After scouting the location, Chief Eckert estimated the trail would be around 600 to 800 feet in distance, but the terrain had hidden challenges. During the construction, trees needed to be cleared and extra materials were needed to fill the marsh, increasing the width and length of the trail when finished.
“It took almost the entire two-weeks to complete and was slightly over 1,000 feet in distance,” he said. “The biggest challenge was working with the size of equipment, and the further you go down the trail with materials, the distance also increases per trip.”
Adjustment took place as the pathway moved forward. Trees were cut and hauled away by CAF and CES airmen, while the route was slightly extended to keep the elevation consistent.
With over 22 years of experience as a heavy equipment operator, Eckert saved his praise for this project’s success on Senior Airman Andrew Wolf and Staff Sgt. Daniel Hagemier.

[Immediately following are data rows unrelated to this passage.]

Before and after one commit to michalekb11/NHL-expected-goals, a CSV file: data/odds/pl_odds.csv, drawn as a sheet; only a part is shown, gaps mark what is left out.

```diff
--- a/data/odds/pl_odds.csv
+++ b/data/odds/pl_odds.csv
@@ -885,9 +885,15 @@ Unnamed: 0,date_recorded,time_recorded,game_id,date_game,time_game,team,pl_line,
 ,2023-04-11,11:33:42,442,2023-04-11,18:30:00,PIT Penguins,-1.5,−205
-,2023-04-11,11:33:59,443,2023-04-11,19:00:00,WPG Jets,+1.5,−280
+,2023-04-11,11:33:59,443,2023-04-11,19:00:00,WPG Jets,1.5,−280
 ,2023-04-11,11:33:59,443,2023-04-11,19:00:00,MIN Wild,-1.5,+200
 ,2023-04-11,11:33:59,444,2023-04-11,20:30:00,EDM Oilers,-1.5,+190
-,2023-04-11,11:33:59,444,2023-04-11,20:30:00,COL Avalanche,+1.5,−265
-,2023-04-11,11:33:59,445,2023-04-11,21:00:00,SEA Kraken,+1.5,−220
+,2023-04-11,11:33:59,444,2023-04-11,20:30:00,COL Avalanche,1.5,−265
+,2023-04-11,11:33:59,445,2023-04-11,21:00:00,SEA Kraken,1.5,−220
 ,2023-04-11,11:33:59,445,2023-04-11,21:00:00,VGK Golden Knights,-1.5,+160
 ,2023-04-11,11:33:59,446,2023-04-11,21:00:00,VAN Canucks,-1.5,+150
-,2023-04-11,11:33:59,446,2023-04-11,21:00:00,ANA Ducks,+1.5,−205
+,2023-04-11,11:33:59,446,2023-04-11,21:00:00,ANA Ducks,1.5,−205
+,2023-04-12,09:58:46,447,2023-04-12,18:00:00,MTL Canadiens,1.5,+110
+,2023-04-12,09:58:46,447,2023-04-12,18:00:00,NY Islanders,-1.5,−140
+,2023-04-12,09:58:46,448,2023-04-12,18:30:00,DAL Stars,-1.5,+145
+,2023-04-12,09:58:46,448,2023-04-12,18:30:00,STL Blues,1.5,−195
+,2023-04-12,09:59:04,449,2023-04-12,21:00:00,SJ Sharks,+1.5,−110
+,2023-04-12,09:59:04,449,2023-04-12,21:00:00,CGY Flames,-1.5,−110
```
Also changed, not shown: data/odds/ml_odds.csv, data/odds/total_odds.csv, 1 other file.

“I am really proud of those two guys; they worked long days and were so motivated to not only finish this trail for the community, but also do it right,” Eckert said. “For me, this is probably my eighth and most likely final DFT; it was a blast!”
On the last day of the deployment, the tired but content crew gathered for dinner and for accolades from local leadership at the PAB. Joining them was Yellowknife Mayor Mark Heyck.
“The Niven Lake Trail is a very proud part of the overall trail system in Yellowknife,” Heyck emphasized to the city’s desired outcome with the extension. “Accessibility is a high priority for the citizens of ours who may have trouble getting around on the conventional trail system.”
“We are very grateful for the contribution that you made in our community, and for the continued service you have given back to your country and other countries around the world.”